We all know how amazing dogs are and how they can make a positive impact on our lives. Now dogs could save your life by detecting serious illnesses like cancer early enough to give the best possible chance of survival.
You probably have heard about detection dogs. Detection dogs are trained to use its sense of smell to detect substances such as:
- Even some electronics like mobile phones
Photo: In Situ Foundation
Not only can highly trained dogs be trained to detect even the slightest smell or change in chemical make up, these detection dogs could save your life.
How good is a dog’s sense of smell
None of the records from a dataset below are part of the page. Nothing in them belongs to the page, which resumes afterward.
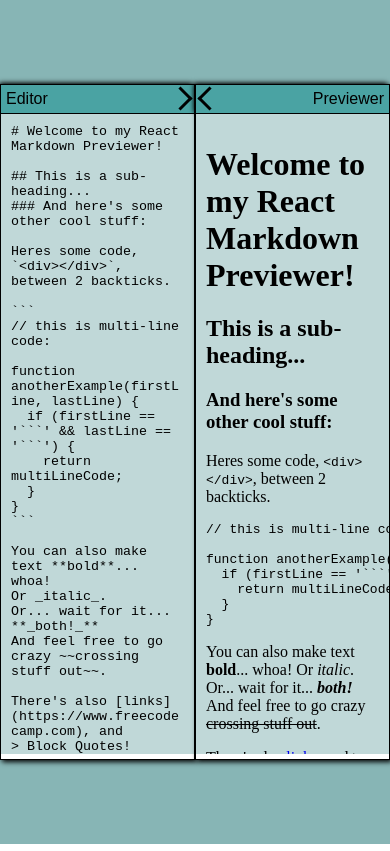
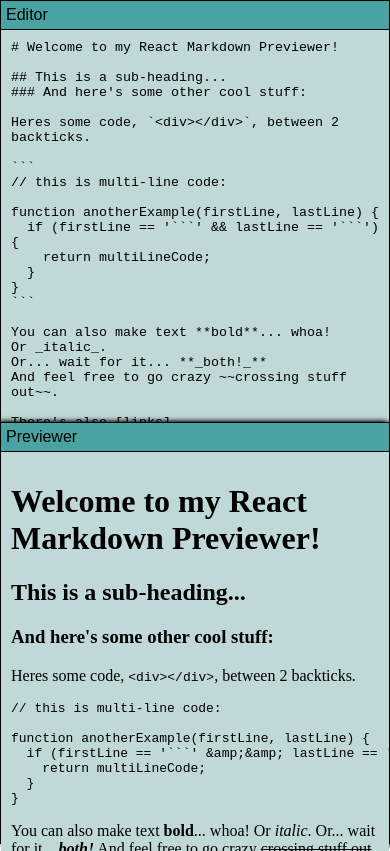
Before and after one commit to EmilBabazade/MArkdownPreviewer, a React (Create React App) app: page / in a window 390 px wide. Built offline with nearby package versions, Linux system fonts and the light colour scheme; the HTML template or start-up script is replaced by a standard one; a web font is replaced by a local one.

Commit message:
stack panes vertically on mobile

```diff
--- a/src/App.js
+++ b/src/App.js
@@ -9,9 +9,8 @@
     animations for width change - DONE
     borders - DONE
     shadows - DONE
-  stack panes vertically for mobile
-  responsive
-  arrow images for buttons - DONE
+    arrow images for buttons - DONE
+    stack panes vertically for mobile - DONE
   tab title
   logo
   test
@@ -28,7 +27,6 @@ const containerBackground = '#87b5b5'
 const paneHeaderBackground = '#4aa3a3'
 const textContainerBackground = '#c0d8d8'
 const textContainerHeight = 95
-// const paneHeaderHeight = 100 - textContainerHeight
 const ANIMATION_DURATION_SECONDS = 1
 const BORDER_COLOR = '#000000'
 
@@ -51,7 +49,14 @@ const useStyles = createUseStyles({
         width: '100%',
         top: '10%',
         display: 'flex',
-        flexFlow: 'row'
+        flexFlow: 'row',
+
+        // stack panes vertically on mobile and make it fullscreen
+        '@media screen and (max-width: 650px)': {
+            flexFlow: 'column',
+            height: '100%',
+            top: 0
+        }
     },
     pane: {
         width: '50%',
@@ -61,6 +66,13 @@ const useStyles = createUseStyles({
         transition: `width ${ANIMATION_DURATION_SECONDS}s`,
         border: `solid 1px ${BORDER_COLOR}`,
         boxShadow: '2px 2px 5px black',
+
+        // stack panes vertically on mobile and make it fullscreen
+        '@media screen and (max-width: 650px)': {
+            width: '100%',
+            height: '50%',
+            transition: 'none' // don't need width animations on mobile, since it will be full screen
+        }
     },
     textContainer: {
         height: `${textContainerHeight}%`,
@@ -101,7 +113,12 @@ const useStyles = createUseStyles({
         borderWidth: '0 3px 3px 0',
         display: 'inline-block',
         padding: '7px',
-        cursor: 'pointer'
+        cursor: 'pointer',
+
+        // get rid of fullscreen functionality on mobile
+        '@media screen and (max-width: 650px)': {
+            display: 'none'
+        }
     },
     rightArrow: {
         extend: 'arrow',
@@ -152,6 +169,7 @@ const App = () => {
     let editorStyle = {}
     let previewStyle = {}
 
+    // editor fullscreen preview hide
     if(fullScreen.editor && !fullScreen.preview) {
         editorStyle = {
             width: '100%'
@@ -161,6 +179,7 @@ const App = () => {
         }
     }
 
+    // preview fullscreen editor hide
     if(fullScreen.preview && !fullScreen.editor) {
         previewStyle = {
             width: '100%'
@@ -170,6 +189,8 @@ const App = () => {
         }
     }
 
+    // change fullscreen state for above to work
+    // change arrows
     const handleEditorFullScreen = () => {
         if(!fullScreen.editor) {
             setFullScreen({editor: true, preview: false})
```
Scientist, Dr. James Walker of the Sensory Research Institute at Florida State University, documented the power of a dog’s nose in 2002. Dr. Walker documented that a dog can smell 100,000 times better than a human with about 300 million receptors in their nose.
Can you believe that a dog can smell all the individual ingredients in a cake, they can detect your footprints and even fingerprints. When you come home, your dog can smell what you have been up to all day and even your mood.
When we are in a good mood or a bad mood, we emit hormones that our dog can detect and react to.
A dog's nose is designed for incredible smelling ability. A dog's nostrils split into two parts, one for smelling, and one for breathing. Their nose is designed to breathe in and out through different passageways to circulate and capture smells. The area dedicated to smell is relatively much large than ours.
The author of In Inside of a Dog, Alexandra Horowitz has put together this really interesting video on a dog's sense of smell.
How dogs could save your life by detecting cancer
Dogs could save your life. There are stories where dogs have instinctively detected cancer in people. Tumors emit very low concentrations of chemicals. Due to their incredible sense of smell, a dog can detect the chemical change in our body. If we can capture this chemical change, we can train dogs to detect this chemical over and over again.
Dogs learn through reward, we treat them when they sit, drop and roll over. The same reward training is used to teach dogs to smell cancer cells. Samples of human breath or urine containing cancer cells is taken and used to train the dogs.
The In Situ Foundation runs a cancer dog training program. In Situ Foundation is the unparalleled expert in the field of training cancer detection dogs, and among the first trainers to participate in published research, setting the bar for future studies on the subject
What breeds of dog can detect cancer
In Situ Foundation uses high drive dogs, such as German Shepherds, Australian Shepherds, Shepherd / Lab mixes, Beagles, Belgian Malinois, and most mixed breeds containing any of these combinations.
Ultimately, it is the dogs temperament and drive that matters most as many other breeds of dog have been trained and make great detection dogs.
Here are some of the amazing dogs at In Situ:
This is Charlie. She is a six-week-old German Shepherd. Charlie will be one of the first dogs in the world trained on upper thoracic (head, neck and throat) cancer, using saliva samples.
This is Stewie. She is a 5-year-old, female, Australian Shepherd. She has been one of In Situ’s best dogs, and has been trained to detect early stage lung, ovarian, and breast cancer
To help train these amazing life saving dogs you can donate here.
To learn more about cancer detecting dogs and how a dog could save your life watch this short video or go to In Situ Foundation.
Are you interested in how dogs could save your life? Here are some inspirational books about incredible dogs that you need to read:
Inside of a Dog: What Dogs See, Smell, and Know. Author Alexandra Horowitz
Inside of a Dog has practical application for dog lovers interested in understanding why their dogs do what they do. With a light touch and the weight of science behind her, Alexandra Horowitz examines the animal we think we know best but may actually understand the least. This book is as close as you can get to knowing about dogs without being a dog yourself.
Inside of a Dog also contains up-to-the-minute research—on dogs’ detection of disease, the secrets of their tails, and their skill at reading our attention—that Horowitz puts into useful context.
>> Check out the latest price for Inside of a Dog on Amazon
What a Dog Knows. Author, Cat Warren.
What a Dog Knows is a firsthand exploration of the extraordinary abilities and surprising, sometimes life-saving talents of “working dogs”—pups who can sniff out drugs, find explosives, even locate the dead—as told through the experiences of a journalist and her intrepid canine companion, which The New York Times calls “a fascinating, deeply reported journey into the…amazing things dogs can do with their noses.”
>> Check out the latest price now for What a Dog Know on Amazon.
The Genius of Dogs, Author Brian Hare and Venessa Woods
Breakthroughs in cognitive science, pioneered by Brian Hare, have proven dogs have a kind of genius for getting along with people that is unique in the animal kingdom. This dog genius revolution is transforming how we live and work with our canine friends, including how we train them. Does your dog feel guilt? Is she pretending she can't hear you? Does she want affection—or just your sandwich?
In The Genius of Dogs, Brian Hare and Vanessa Woods lay out what discoveries at the Duke Canine Cognition Lab and other research facilities around the world are revealing about how your dog thinks and how we humans can have even deeper relationships with our best four-legged friends.
>> Check out the latest price for The Genius of Dogs on Amazon